Excerpted records:
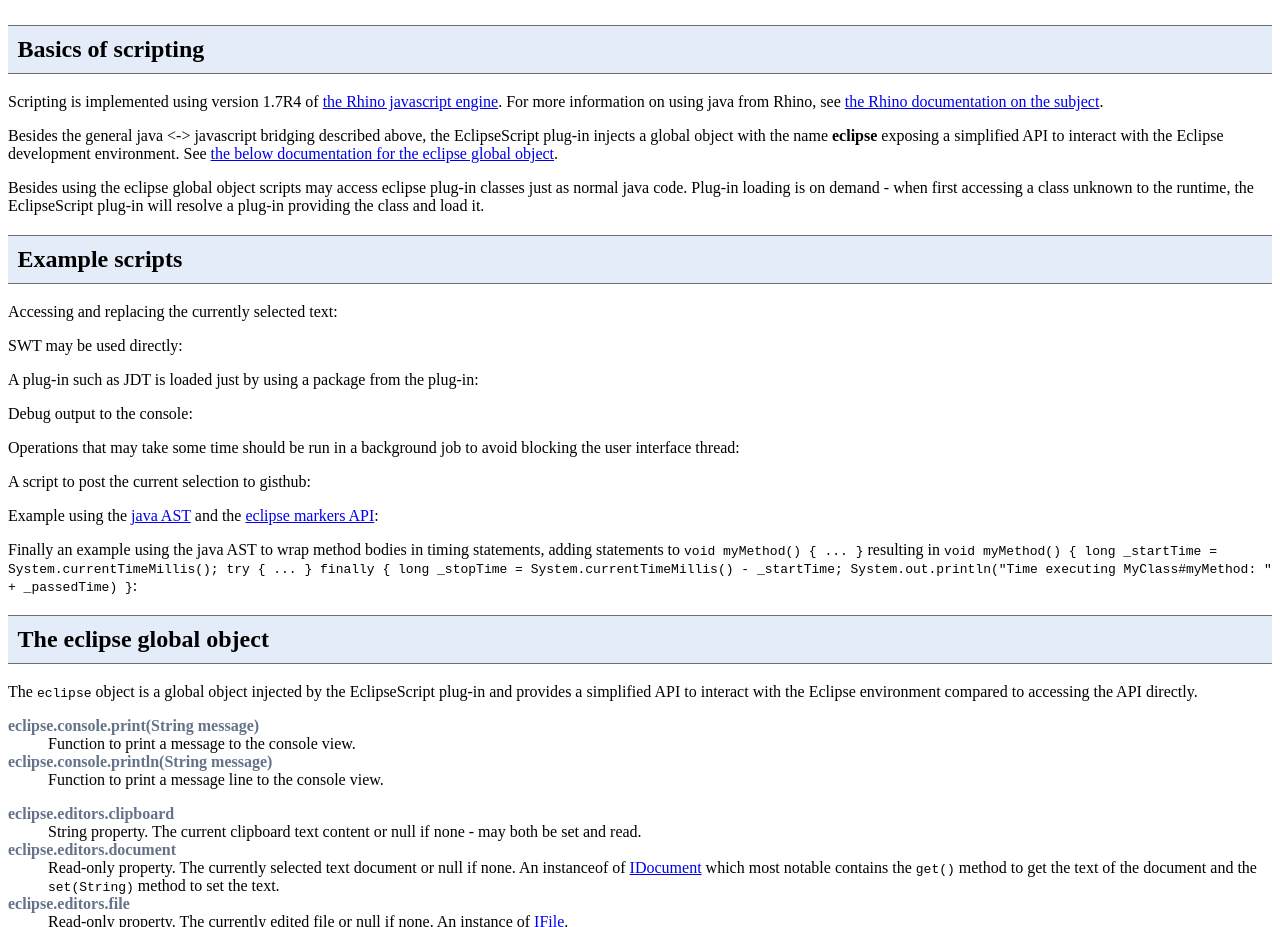
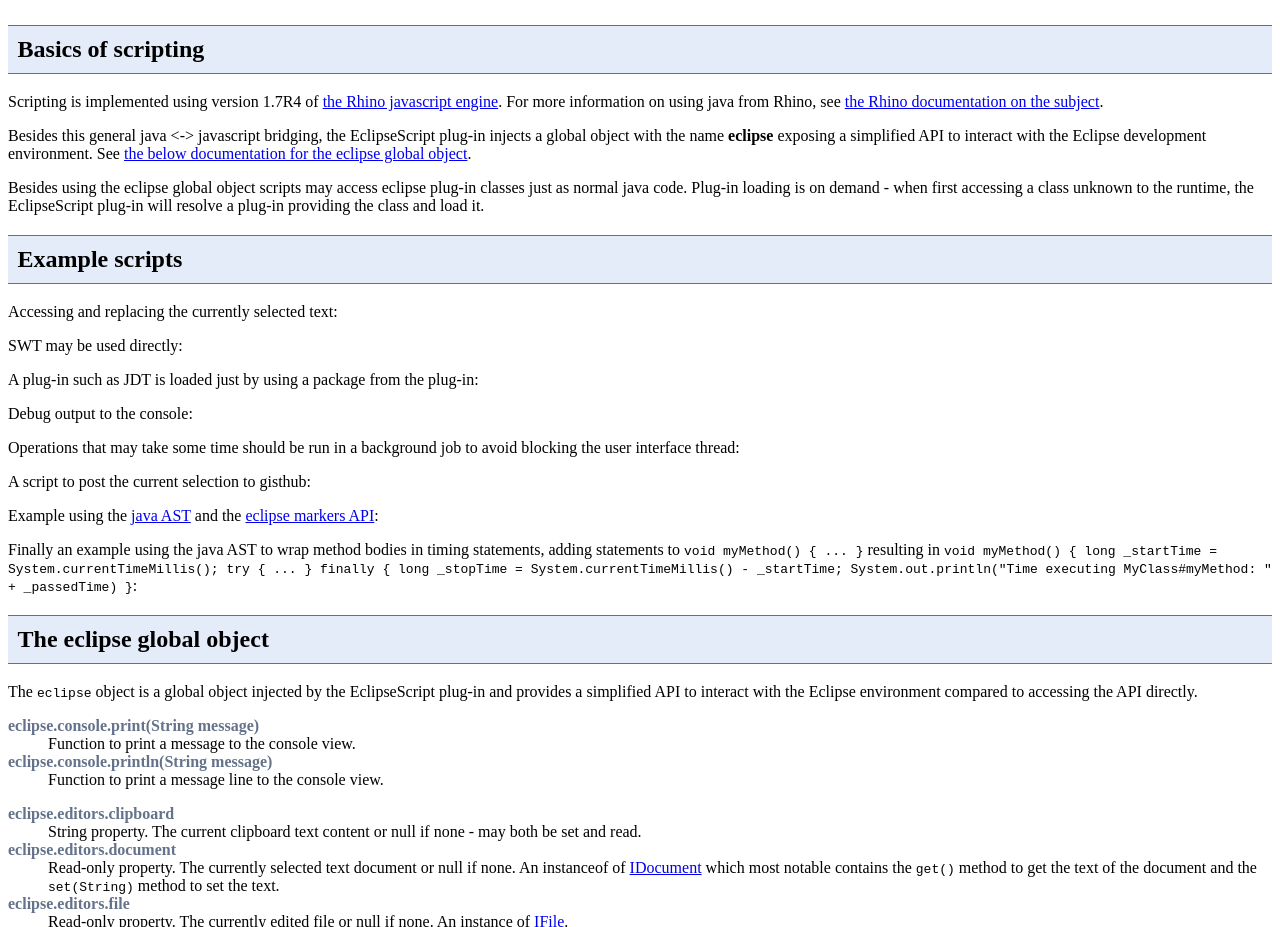
Before and after one commit to fornwall/eclipsescript, a plain HTML site: page docs/index.html in a window 1280 px wide. Shown: the part 860-1787 px from the top of the page. Drawn offline with Linux system fonts and the light colour scheme.

Commit message:
Check if github pages work

```diff
--- a/docs/index.html
+++ b/docs/index.html
@@ -47,7 +47,7 @@
 
 <h2 id="basics-scripting">Basics of scripting</h2>
 <p>Scripting is implemented using version 1.7R4 of <a href="http://www.mozilla.org/rhino/">the Rhino javascript engine</a>. For more information on using java from Rhino, see <a href="https://developer.mozilla.org/docs/Scripting_Java">the Rhino documentation on the subject</a>.</p>
-<p>Besides the general java &lt;-&gt; javascript bridging described above, the EclipseScript plug-in injects a global object with the name <strong>eclipse</strong> exposing a simplified API to interact with the Eclipse development environment. See <a href="#eclipse-object">the below documentation for the eclipse global object</a>.</p>
+<p>Besides this general java &lt;-&gt; javascript bridging, the EclipseScript plug-in injects a global object with the name <strong>eclipse</strong> exposing a simplified API to interact with the Eclipse development environment. See <a href="#eclipse-object">the below documentation for the eclipse global object</a>.</p>
 <p>Besides using the eclipse global object scripts may access eclipse plug-in classes just as normal java code. Plug-in loading is on demand - when first accessing a class unknown to the runtime, the EclipseScript plug-in will resolve a plug-in providing the class and load it.</p>
 
 <h2 id="example-scripts">Example scripts</h2>
```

Your task:
Without the pictures, return the records above exactly as written.

Solution:
Before and after one commit to fornwall/eclipsescript, a plain HTML site: page docs/index.html in a window 1280 px wide. Shown: the part 860-1787 px from the top of the page. Drawn offline with Linux system fonts and the light colour scheme.

Commit message:
Check if github pages work

```diff
--- a/docs/index.html
+++ b/docs/index.html
@@ -47,7 +47,7 @@
 
 <h2 id="basics-scripting">Basics of scripting</h2>
 <p>Scripting is implemented using version 1.7R4 of <a href="http://www.mozilla.org/rhino/">the Rhino javascript engine</a>. For more information on using java from Rhino, see <a href="https://developer.mozilla.org/docs/Scripting_Java">the Rhino documentation on the subject</a>.</p>
-<p>Besides the general java &lt;-&gt; javascript bridging described above, the EclipseScript plug-in injects a global object with the name <strong>eclipse</strong> exposing a simplified API to interact with the Eclipse development environment. See <a href="#eclipse-object">the below documentation for the eclipse global object</a>.</p>
+<p>Besides this general java &lt;-&gt; javascript bridging, the EclipseScript plug-in injects a global object with the name <strong>eclipse</strong> exposing a simplified API to interact with the Eclipse development environment. See <a href="#eclipse-object">the below documentation for the eclipse global object</a>.</p>
 <p>Besides using the eclipse global object scripts may access eclipse plug-in classes just as normal java code. Plug-in loading is on demand - when first accessing a class unknown to the runtime, the EclipseScript plug-in will resolve a plug-in providing the class and load it.</p>
 
 <h2 id="example-scripts">Example scripts</h2>
```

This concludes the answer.